Making random purchases of featured fiction, if it looks vaguely intelligent, is not crazy in Daunt, yet it would be in literally any American bookstore, or even in Waterstone’s in London (another superb store, go to the Piccadilly branch, but use it for history and biography not fiction).

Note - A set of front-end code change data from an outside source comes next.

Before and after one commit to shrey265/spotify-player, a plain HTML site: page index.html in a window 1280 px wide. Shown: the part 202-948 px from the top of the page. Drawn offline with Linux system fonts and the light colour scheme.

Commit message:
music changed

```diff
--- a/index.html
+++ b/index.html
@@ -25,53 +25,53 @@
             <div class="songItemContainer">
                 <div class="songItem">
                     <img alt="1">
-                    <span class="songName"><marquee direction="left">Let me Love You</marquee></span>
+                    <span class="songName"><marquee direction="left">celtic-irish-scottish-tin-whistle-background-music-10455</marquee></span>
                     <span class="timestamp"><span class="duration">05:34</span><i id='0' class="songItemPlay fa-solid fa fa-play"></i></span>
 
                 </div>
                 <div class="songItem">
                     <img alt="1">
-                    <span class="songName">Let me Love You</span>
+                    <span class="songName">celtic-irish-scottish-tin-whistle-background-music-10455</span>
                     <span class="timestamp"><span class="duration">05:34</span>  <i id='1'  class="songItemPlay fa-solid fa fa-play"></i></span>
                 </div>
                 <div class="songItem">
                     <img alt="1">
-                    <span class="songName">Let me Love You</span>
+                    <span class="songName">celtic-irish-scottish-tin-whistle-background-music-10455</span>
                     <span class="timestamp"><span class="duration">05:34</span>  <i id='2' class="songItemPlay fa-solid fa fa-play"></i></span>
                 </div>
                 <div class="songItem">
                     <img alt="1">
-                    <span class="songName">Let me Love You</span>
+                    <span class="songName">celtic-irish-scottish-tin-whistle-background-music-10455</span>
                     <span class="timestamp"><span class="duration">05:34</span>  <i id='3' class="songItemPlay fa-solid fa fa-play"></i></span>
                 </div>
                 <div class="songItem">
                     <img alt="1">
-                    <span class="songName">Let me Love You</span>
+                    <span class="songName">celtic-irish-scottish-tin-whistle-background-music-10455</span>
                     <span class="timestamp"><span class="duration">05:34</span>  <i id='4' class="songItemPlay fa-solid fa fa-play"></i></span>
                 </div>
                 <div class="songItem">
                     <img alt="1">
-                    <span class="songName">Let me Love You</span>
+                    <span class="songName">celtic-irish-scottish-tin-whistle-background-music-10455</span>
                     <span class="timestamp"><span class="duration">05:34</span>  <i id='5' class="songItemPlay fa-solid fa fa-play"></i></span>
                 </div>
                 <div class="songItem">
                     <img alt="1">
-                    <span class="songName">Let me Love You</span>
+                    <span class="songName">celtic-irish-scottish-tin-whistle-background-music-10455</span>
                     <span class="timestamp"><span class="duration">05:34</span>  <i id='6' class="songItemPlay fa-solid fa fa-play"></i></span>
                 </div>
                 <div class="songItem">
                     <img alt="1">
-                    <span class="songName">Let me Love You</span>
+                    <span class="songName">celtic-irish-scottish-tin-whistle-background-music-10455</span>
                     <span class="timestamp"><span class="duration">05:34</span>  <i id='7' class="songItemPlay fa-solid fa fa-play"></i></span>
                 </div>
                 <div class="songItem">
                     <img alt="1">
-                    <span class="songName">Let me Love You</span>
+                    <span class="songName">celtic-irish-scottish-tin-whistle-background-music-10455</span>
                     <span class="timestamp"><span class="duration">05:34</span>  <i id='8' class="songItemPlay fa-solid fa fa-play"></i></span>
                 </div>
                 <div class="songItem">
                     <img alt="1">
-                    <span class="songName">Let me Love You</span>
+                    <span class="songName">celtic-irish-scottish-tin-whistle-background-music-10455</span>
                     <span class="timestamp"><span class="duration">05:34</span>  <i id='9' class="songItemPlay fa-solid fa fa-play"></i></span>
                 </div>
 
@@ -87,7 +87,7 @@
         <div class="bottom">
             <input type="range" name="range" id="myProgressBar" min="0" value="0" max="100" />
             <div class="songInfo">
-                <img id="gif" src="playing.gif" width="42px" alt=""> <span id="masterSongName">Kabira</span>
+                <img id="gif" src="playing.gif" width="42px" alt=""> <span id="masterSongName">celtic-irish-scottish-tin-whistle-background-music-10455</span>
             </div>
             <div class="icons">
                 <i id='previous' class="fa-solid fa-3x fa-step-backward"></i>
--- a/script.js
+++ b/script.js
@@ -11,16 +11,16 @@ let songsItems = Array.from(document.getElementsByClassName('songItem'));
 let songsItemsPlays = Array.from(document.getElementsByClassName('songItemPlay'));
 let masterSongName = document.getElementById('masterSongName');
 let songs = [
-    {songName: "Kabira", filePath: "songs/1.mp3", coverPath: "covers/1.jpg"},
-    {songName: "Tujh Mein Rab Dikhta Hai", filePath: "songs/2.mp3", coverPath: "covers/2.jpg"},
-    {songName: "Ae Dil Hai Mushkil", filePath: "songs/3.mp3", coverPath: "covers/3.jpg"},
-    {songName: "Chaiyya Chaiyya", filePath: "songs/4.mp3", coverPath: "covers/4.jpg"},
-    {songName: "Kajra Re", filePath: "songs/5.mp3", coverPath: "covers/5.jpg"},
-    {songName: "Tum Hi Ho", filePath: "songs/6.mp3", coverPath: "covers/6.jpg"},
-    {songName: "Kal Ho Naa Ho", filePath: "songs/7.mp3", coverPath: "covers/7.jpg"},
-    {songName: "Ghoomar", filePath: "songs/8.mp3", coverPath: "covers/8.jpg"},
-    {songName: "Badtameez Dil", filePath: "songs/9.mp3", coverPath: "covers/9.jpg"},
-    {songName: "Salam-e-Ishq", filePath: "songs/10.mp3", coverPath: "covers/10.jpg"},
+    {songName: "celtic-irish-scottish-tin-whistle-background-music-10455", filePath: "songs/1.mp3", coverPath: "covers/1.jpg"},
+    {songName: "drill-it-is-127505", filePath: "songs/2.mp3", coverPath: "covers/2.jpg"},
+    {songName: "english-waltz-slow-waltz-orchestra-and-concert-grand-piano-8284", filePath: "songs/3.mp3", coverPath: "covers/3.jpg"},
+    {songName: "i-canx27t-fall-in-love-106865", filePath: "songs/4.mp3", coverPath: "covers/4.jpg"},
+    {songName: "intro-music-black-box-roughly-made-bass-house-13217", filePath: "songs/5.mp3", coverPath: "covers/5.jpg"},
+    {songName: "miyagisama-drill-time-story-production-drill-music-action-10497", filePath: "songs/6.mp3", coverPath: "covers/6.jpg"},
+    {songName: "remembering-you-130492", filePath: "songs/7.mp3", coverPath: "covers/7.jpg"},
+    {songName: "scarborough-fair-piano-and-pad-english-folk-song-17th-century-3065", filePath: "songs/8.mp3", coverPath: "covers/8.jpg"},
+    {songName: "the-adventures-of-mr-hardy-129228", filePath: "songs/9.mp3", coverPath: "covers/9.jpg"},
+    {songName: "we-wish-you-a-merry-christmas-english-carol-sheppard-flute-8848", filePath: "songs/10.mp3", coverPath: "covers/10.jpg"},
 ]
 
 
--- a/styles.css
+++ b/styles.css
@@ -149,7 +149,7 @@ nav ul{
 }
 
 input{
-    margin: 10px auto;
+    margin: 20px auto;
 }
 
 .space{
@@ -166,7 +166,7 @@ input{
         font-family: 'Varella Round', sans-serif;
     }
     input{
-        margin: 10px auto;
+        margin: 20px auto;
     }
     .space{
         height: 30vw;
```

If you are in a Barnes and Noble, mostly focus on finding the “new non-fiction” section, which these days is increasingly difficult to come across and ever-smaller.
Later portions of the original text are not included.